We're excited to present this story from our friends at Allure:
The tousled, sexy waves are always a favorite, and it's exciting to see the look revamped on the Spring runways. The new, relaxed version is a piece-y, beachy version that's completely Fall appropriate.
The trick is to make sure your waves are just rough enough to look cool (like the styles at Alberta Ferretti, above, and Burberry) and still sweater-appropriate—not too perfect or so extreme that they look like you might actually have come off a beach. "It's got a hippie vibe," said hairstylist Guido of the look backstage at Alberta Ferretti. "It's young and innocent." To create the effect, Guido avoided curling the entire head of hair. Instead, he wrapped random pieces around a 1.5-inch curling iron, working from about ear level down and holding the iron horizontally. Then, he doused the ends in Redken Shine Flash 02 Glistening Mist for "an oily, wet effect." But you can use a lighter hand to add just a touch of shine—without going full hippie.
Photo courtesy of Greg Kessler
The g-word began as slanderous term for lower-class Italian-Americans, but the youth of New York and New Jersey embraced the term and made it their own in the 1970s.
Dr. Donald Tricarico, a sociology professor at the City University of New York, points to Saturday Night Fever as the movie that supplied the guido myth. Working-class Italian-Americans found an escape in underground dance clubs of the '70s. They created the leisure-meets-greaser look by maintaining their cultural identity while adding American status symbols.
Today's definitions range from "Italians who conduct themselves as thugs with an overtly macho attitude" to "a pejorative word to depict an uncool Italian who tries to act cool" to "a good-looking Italian guy" (compliments of Mike "The Situation" Sorrentino).
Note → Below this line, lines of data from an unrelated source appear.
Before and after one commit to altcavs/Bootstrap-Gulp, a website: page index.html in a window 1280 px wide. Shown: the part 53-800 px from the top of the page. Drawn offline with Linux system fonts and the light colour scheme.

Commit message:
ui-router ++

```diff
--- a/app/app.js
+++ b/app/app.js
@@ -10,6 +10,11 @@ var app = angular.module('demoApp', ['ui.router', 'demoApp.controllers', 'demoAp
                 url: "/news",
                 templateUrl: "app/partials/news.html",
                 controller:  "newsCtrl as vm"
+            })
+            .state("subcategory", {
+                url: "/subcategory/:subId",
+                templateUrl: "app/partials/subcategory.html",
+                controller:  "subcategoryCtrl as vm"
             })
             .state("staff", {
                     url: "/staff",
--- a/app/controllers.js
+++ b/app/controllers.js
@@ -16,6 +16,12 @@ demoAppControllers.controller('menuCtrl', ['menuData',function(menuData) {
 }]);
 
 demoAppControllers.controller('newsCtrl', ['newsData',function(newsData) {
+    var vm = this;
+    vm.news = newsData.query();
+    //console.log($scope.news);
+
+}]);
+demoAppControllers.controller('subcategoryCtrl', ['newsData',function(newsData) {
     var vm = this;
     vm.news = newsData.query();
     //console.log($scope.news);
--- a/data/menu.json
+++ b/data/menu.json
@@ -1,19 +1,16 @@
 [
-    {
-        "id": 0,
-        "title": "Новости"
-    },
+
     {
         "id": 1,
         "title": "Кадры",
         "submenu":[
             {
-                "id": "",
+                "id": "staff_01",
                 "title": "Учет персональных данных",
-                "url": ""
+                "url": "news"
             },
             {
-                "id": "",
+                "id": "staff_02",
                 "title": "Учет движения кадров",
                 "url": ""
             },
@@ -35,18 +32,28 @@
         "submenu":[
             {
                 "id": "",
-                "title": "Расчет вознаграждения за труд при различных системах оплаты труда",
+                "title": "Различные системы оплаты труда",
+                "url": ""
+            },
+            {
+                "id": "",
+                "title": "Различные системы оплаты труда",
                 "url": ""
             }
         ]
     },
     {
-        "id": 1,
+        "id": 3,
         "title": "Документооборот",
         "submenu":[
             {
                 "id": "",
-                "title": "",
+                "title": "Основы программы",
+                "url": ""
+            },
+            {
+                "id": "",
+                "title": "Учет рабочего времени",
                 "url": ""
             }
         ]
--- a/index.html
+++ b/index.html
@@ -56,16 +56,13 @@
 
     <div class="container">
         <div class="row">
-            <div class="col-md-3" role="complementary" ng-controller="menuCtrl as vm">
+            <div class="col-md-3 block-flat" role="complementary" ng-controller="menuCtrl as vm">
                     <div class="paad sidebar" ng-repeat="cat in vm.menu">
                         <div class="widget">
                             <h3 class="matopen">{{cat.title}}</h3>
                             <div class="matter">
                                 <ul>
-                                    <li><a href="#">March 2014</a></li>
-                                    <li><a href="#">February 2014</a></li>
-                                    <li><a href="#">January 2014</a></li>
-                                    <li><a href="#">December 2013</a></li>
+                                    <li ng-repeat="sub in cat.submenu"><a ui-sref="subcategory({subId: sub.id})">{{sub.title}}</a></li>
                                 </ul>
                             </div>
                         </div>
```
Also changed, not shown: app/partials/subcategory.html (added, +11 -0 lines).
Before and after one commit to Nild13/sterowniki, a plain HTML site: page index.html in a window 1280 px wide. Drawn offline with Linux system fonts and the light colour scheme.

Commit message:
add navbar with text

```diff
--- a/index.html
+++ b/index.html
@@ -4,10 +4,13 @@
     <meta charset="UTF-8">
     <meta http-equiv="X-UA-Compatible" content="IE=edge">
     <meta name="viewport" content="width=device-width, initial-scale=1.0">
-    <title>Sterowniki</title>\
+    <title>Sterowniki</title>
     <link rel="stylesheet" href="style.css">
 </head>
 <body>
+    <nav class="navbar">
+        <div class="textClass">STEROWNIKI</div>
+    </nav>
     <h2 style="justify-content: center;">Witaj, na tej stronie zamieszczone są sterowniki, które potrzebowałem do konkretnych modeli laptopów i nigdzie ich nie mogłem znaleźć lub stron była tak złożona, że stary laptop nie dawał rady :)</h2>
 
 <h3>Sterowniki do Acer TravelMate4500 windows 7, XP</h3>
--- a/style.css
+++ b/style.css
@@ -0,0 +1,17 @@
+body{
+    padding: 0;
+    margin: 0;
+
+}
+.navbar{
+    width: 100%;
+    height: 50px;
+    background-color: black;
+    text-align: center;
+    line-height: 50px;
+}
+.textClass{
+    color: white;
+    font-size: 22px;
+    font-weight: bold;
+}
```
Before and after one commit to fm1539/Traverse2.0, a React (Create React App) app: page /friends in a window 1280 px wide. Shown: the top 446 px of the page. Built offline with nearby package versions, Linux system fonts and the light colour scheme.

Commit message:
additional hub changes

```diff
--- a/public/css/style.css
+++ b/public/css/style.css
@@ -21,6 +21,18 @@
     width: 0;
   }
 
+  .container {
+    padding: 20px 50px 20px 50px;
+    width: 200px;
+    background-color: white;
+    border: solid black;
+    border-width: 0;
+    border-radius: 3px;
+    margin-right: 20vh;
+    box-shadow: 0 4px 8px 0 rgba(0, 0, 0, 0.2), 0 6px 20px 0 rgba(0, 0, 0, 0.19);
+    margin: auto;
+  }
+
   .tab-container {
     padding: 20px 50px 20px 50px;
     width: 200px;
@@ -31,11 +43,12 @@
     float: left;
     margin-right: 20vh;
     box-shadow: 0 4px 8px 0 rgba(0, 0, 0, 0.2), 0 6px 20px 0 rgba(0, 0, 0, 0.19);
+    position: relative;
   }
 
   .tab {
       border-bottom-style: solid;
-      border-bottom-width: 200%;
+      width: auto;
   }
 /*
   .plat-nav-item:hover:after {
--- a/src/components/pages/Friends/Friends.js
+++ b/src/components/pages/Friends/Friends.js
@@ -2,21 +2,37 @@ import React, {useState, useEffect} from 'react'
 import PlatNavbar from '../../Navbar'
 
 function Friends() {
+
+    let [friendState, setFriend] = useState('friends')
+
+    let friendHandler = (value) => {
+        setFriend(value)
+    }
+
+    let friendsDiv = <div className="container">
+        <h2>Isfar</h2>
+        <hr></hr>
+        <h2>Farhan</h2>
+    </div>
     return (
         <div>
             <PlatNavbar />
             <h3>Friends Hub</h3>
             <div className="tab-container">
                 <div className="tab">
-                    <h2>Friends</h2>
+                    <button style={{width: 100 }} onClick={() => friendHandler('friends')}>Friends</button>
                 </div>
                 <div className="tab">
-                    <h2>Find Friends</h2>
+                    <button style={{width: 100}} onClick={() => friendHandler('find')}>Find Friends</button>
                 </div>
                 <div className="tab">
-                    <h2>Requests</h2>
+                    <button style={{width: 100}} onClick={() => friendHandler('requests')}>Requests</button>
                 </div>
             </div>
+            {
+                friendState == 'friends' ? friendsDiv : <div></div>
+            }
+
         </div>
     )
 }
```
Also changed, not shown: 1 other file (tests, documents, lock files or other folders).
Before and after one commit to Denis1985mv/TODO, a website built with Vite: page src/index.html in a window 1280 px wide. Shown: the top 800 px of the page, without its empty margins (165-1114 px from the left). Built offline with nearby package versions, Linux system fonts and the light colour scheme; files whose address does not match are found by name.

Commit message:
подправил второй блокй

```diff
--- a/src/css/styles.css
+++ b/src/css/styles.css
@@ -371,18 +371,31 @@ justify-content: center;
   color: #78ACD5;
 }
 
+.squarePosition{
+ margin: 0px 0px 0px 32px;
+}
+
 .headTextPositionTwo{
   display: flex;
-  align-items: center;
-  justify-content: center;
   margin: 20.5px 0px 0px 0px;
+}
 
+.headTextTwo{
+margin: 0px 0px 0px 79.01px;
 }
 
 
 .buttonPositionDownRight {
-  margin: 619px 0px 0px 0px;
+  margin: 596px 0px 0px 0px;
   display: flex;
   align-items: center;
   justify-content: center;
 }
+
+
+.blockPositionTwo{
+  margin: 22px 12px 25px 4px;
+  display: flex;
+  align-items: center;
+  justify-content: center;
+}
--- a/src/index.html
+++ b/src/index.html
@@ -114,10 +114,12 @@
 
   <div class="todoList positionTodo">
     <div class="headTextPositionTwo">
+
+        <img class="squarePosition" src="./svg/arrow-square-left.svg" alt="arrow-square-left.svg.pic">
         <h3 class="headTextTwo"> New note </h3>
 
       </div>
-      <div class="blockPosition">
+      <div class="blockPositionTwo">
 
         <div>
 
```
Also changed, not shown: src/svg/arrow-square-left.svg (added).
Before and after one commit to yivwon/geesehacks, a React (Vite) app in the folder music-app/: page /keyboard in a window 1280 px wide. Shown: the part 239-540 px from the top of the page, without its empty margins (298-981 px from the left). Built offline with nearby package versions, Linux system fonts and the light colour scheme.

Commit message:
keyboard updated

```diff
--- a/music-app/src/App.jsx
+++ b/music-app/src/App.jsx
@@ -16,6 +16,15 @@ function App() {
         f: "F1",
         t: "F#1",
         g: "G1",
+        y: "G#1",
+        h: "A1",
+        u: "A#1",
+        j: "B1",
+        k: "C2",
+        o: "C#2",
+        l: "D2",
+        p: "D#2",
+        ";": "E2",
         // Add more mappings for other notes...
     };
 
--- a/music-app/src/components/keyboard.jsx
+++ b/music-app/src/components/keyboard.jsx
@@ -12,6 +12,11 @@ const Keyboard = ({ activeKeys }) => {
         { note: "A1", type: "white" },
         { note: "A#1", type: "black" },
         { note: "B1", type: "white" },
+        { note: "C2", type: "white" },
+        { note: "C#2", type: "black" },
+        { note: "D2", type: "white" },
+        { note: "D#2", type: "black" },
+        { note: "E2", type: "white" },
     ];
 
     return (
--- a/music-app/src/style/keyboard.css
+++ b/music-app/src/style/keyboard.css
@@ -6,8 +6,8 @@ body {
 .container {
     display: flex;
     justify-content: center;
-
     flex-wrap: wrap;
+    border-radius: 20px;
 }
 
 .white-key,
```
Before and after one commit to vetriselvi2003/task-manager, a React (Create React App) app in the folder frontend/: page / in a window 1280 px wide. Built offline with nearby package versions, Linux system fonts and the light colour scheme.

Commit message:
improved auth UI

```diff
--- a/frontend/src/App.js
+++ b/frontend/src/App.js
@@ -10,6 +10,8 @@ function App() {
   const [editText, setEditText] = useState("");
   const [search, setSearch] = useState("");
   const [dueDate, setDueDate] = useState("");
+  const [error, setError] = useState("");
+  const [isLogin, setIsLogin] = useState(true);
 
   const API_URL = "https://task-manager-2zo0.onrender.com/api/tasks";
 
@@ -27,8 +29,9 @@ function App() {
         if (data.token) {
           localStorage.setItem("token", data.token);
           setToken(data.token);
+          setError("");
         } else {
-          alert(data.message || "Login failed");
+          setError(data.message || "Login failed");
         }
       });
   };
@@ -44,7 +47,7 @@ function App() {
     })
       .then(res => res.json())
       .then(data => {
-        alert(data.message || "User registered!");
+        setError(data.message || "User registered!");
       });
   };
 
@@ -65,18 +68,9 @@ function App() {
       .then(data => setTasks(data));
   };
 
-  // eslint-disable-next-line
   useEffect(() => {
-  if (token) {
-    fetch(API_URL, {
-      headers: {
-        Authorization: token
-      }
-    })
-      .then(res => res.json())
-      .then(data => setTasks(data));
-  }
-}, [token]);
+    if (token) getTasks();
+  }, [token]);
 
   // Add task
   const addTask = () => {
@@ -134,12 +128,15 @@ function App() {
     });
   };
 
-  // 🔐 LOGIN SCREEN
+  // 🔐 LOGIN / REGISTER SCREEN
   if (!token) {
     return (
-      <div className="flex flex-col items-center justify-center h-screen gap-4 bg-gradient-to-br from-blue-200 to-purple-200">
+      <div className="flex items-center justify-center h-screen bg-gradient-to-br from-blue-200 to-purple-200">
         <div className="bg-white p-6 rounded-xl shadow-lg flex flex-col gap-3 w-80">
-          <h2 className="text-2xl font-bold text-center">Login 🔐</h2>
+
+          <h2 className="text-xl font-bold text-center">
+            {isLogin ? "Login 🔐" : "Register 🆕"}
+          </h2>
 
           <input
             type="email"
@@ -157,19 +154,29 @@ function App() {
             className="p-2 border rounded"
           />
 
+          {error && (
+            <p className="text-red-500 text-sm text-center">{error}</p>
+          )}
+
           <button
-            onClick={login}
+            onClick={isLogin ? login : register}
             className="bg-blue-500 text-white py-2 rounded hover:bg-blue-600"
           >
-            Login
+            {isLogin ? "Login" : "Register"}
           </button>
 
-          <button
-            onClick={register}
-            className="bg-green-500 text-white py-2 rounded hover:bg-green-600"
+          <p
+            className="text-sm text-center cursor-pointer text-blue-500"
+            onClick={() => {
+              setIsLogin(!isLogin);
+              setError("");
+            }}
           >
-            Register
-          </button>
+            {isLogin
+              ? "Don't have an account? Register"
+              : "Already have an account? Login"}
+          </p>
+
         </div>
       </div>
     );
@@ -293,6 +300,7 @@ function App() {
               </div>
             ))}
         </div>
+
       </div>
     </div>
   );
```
Probably the best explanation of "guido" is borrowed from Italian. Fred Gardaphè, professor of Italian-American studies at Queens College, points to the idea of bella figura. "It basically means, to put on a show so people don't know the real you," he said. "If you're poor, you make them think you're rich. If you're rich, you make them think you're poor."
Source: Flickr User Annie Mole
Summer's officially over. Sigh. I like to think North and I are best suited for dry-land adventures (or boat trips, of course), but this Boston Terrier gives me hope. Guido not only bravely dives off the dock and swims to fetch a toy, he then climbs a ladder at the end! Impressive. I'll be grabbing a life vest and luring North into the water next year!